(Before-and-after change data)
##############################

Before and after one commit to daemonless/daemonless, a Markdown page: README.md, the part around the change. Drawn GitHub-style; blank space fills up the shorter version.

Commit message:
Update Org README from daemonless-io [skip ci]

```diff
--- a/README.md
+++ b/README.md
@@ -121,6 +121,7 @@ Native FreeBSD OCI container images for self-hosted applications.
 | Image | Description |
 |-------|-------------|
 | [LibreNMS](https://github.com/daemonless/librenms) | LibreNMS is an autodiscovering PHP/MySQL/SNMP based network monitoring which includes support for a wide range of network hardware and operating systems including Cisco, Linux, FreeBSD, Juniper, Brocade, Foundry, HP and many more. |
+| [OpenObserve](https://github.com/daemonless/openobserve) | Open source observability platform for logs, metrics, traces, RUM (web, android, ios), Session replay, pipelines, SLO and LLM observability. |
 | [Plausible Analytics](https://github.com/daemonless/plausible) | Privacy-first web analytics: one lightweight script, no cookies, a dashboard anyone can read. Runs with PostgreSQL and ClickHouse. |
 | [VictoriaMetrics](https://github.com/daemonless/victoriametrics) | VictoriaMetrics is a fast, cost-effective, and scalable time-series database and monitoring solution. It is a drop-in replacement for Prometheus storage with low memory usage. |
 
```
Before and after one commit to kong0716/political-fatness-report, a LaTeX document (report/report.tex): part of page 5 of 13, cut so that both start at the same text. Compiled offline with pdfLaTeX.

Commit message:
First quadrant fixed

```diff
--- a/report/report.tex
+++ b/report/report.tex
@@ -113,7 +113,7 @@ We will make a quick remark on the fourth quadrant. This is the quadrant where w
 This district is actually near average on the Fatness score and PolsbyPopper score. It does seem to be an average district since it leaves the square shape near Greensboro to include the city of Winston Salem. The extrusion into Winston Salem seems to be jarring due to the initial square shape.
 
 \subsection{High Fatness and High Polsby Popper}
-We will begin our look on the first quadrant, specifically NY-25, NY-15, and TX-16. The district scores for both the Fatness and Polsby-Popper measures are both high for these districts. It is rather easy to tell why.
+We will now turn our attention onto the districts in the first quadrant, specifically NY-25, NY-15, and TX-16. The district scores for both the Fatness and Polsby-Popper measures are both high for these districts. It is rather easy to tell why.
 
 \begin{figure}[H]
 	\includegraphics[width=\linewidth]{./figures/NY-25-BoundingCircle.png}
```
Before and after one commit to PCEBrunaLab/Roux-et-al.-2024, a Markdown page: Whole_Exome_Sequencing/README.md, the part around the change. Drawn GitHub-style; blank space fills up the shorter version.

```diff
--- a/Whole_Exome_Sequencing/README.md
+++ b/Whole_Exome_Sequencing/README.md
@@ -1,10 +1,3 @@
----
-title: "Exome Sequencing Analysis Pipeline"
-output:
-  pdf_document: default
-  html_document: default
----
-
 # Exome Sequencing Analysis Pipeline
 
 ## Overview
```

##############################

→ **EXERCISE AIM**
Search the entries for the word "default". Copy every line where it occurs.

→ **RESULT**
-  pdf_document: default
-  html_document: default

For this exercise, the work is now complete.